[Image comparison data]

═══

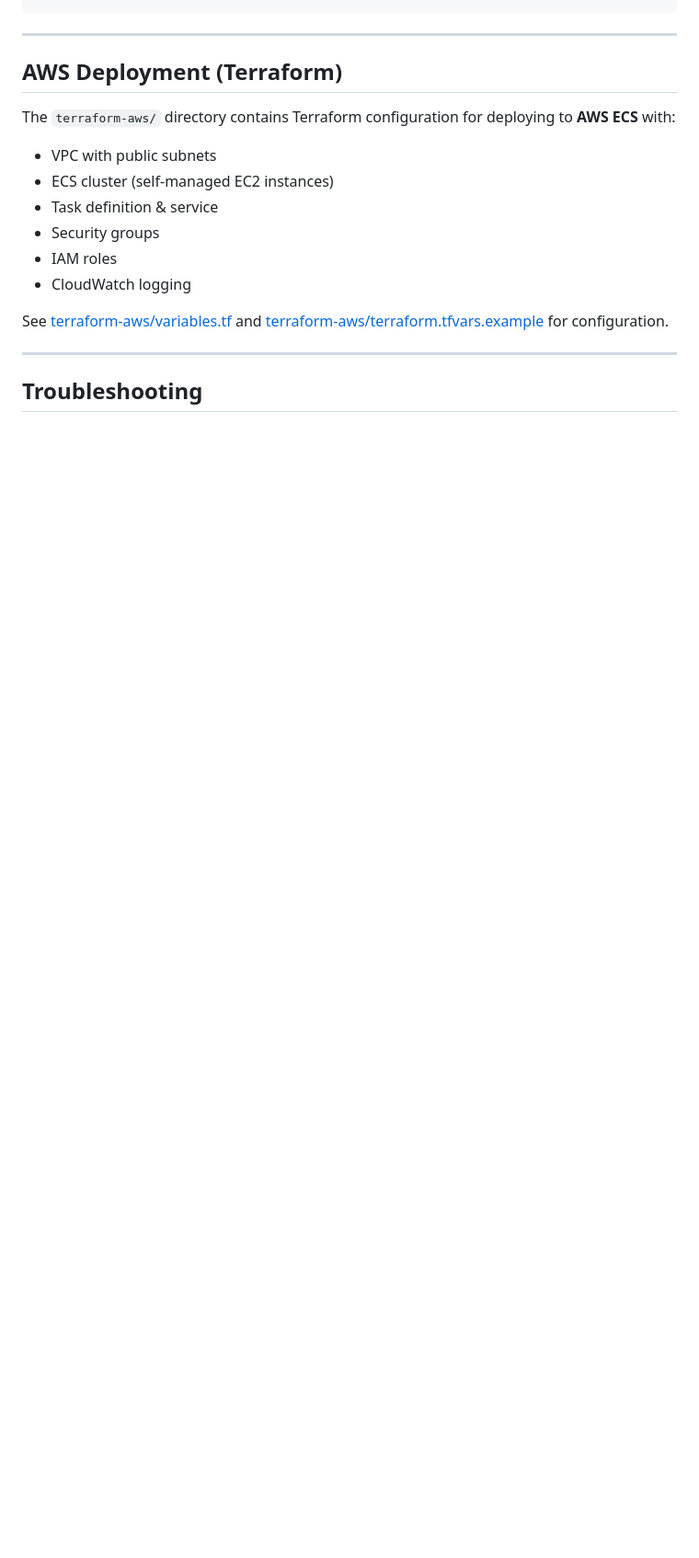
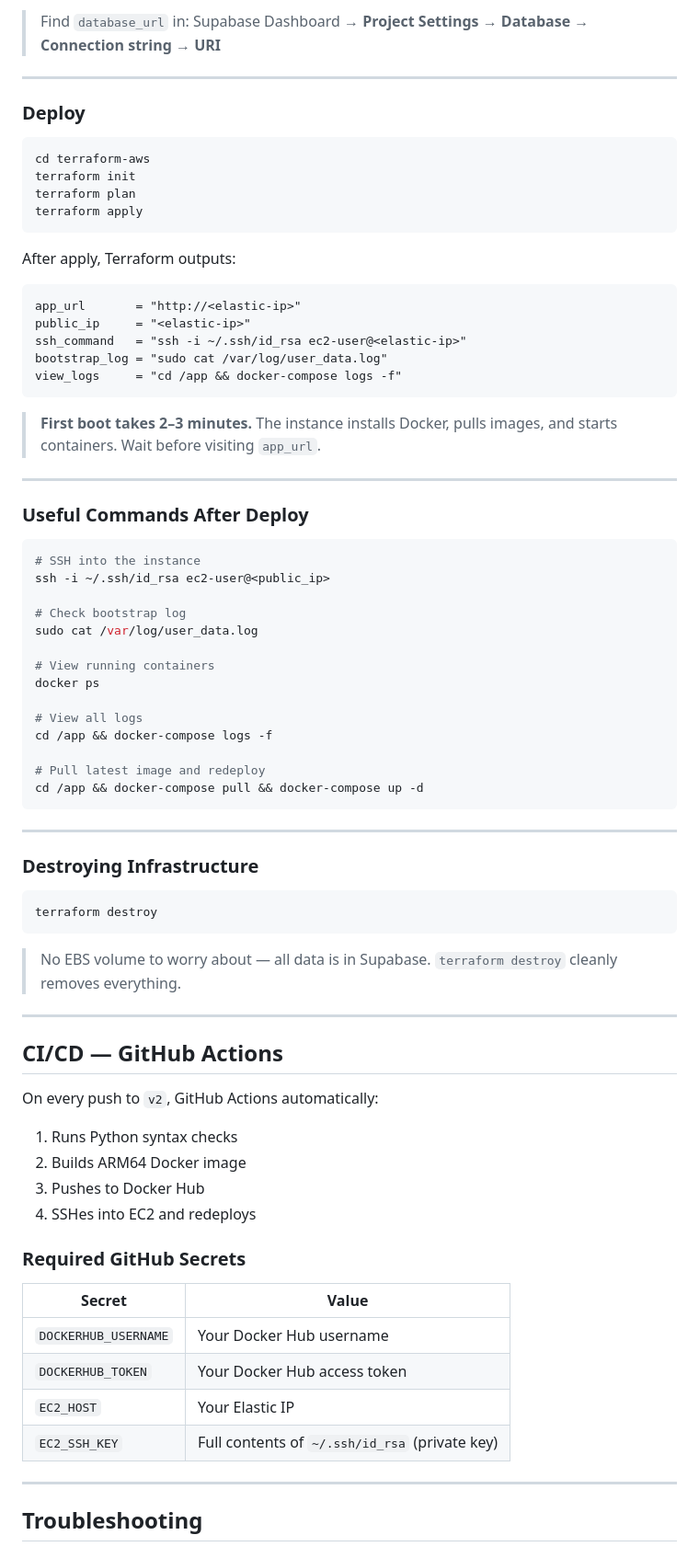
Before and after one commit to CaringalML/flask-CRUD, a Markdown page: README.md, the part around one of its changes. Shown at 92% size. Rendered like a GitHub page; blank space fills up the shorter version.

````diff
--- a/README.md
+++ b/README.md
@@ -262,19 +375,78 @@ docker run -p 5000:5000 \
+> Find `database_url` in: Supabase Dashboard → **Project Settings** → **Database** → **Connection string** → **URI**
+
+---
+
+### Deploy
+
+```powershell
+cd terraform-aws
+terraform init
+terraform plan
+terraform apply
+```
+
+After apply, Terraform outputs:
+
+```
+app_url       = "http://<elastic-ip>"
+public_ip     = "<elastic-ip>"
+ssh_command   = "ssh -i ~/.ssh/id_rsa ec2-user@<elastic-ip>"
+bootstrap_log = "sudo cat /var/log/user_data.log"
+view_logs     = "cd /app && docker-compose logs -f"
+```
+
+> **First boot takes 2–3 minutes.** The instance installs Docker, pulls images, and starts containers. Wait before visiting `app_url`.
+
+---
+
+### Useful Commands After Deploy
+
+```bash
+# SSH into the instance
+ssh -i ~/.ssh/id_rsa ec2-user@<public_ip>
+
+# Check bootstrap log
+sudo cat /var/log/user_data.log
+
+# View running containers
+docker ps
+
+# View all logs
+cd /app && docker-compose logs -f
+
+# Pull latest image and redeploy
+cd /app && docker-compose pull && docker-compose up -d
 ```
 
 ---
 
-## AWS Deployment (Terraform)
+### Destroying Infrastructure
 
-The `terraform-aws/` directory contains Terraform configuration for deploying to **AWS ECS** with:
+```bash
+terraform destroy
+```
 
-- VPC with public subnets
-- ECS cluster (self-managed EC2 instances)
-- Task definition & service
-- Security groups
-- IAM roles
-- CloudWatch logging
+> No EBS volume to worry about — all data is in Supabase. `terraform destroy` cleanly removes everything.
 
-See [terraform-aws/variables.tf](terraform-aws/variables.tf) and [terraform-aws/terraform.tfvars.example](terraform-aws/terraform.tfvars.example) for configuration.
+---
+
+## CI/CD — GitHub Actions
+
+On every push to `v2`, GitHub Actions automatically:
+
+1. Runs Python syntax checks
+2. Builds ARM64 Docker image
+3. Pushes to Docker Hub
+4. SSHes into EC2 and redeploys
+
+### Required GitHub Secrets
+
+| Secret               | Value                                           |
+|----------------------|-------------------------------------------------|
+| `DOCKERHUB_USERNAME` | Your Docker Hub username                        |
+| `DOCKERHUB_TOKEN`    | Your Docker Hub access token                    |
+| `EC2_HOST`           | Your Elastic IP                                 |
+| `EC2_SSH_KEY`        | Full contents of `~/.ssh/id_rsa` (private key)  |
 
 ---
 
````
Also changed, not shown: other parts of README.md (+231 -96 lines).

═══

*Exercise details*
Output the records above in their entirety and exactly, leaving out all images.

*Answer below*
Before and after one commit to CaringalML/flask-CRUD, a Markdown page: README.md, the part around one of its changes. Shown at 92% size. Rendered like a GitHub page; blank space fills up the shorter version.

````diff
--- a/README.md
+++ b/README.md
@@ -262,19 +375,78 @@ docker run -p 5000:5000 \
+> Find `database_url` in: Supabase Dashboard → **Project Settings** → **Database** → **Connection string** → **URI**
+
+---
+
+### Deploy
+
+```powershell
+cd terraform-aws
+terraform init
+terraform plan
+terraform apply
+```
+
+After apply, Terraform outputs:
+
+```
+app_url       = "http://<elastic-ip>"
+public_ip     = "<elastic-ip>"
+ssh_command   = "ssh -i ~/.ssh/id_rsa ec2-user@<elastic-ip>"
+bootstrap_log = "sudo cat /var/log/user_data.log"
+view_logs     = "cd /app && docker-compose logs -f"
+```
+
+> **First boot takes 2–3 minutes.** The instance installs Docker, pulls images, and starts containers. Wait before visiting `app_url`.
+
+---
+
+### Useful Commands After Deploy
+
+```bash
+# SSH into the instance
+ssh -i ~/.ssh/id_rsa ec2-user@<public_ip>
+
+# Check bootstrap log
+sudo cat /var/log/user_data.log
+
+# View running containers
+docker ps
+
+# View all logs
+cd /app && docker-compose logs -f
+
+# Pull latest image and redeploy
+cd /app && docker-compose pull && docker-compose up -d
 ```
 
 ---
 
-## AWS Deployment (Terraform)
+### Destroying Infrastructure
 
-The `terraform-aws/` directory contains Terraform configuration for deploying to **AWS ECS** with:
+```bash
+terraform destroy
+```
 
-- VPC with public subnets
-- ECS cluster (self-managed EC2 instances)
-- Task definition & service
-- Security groups
-- IAM roles
-- CloudWatch logging
+> No EBS volume to worry about — all data is in Supabase. `terraform destroy` cleanly removes everything.
 
-See [terraform-aws/variables.tf](terraform-aws/variables.tf) and [terraform-aws/terraform.tfvars.example](terraform-aws/terraform.tfvars.example) for configuration.
+---
+
+## CI/CD — GitHub Actions
+
+On every push to `v2`, GitHub Actions automatically:
+
+1. Runs Python syntax checks
+2. Builds ARM64 Docker image
+3. Pushes to Docker Hub
+4. SSHes into EC2 and redeploys
+
+### Required GitHub Secrets
+
+| Secret               | Value                                           |
+|----------------------|-------------------------------------------------|
+| `DOCKERHUB_USERNAME` | Your Docker Hub username                        |
+| `DOCKERHUB_TOKEN`    | Your Docker Hub access token                    |
+| `EC2_HOST`           | Your Elastic IP                                 |
+| `EC2_SSH_KEY`        | Full contents of `~/.ssh/id_rsa` (private key)  |
 
 ---
 
````
Also changed, not shown: other parts of README.md (+231 -96 lines).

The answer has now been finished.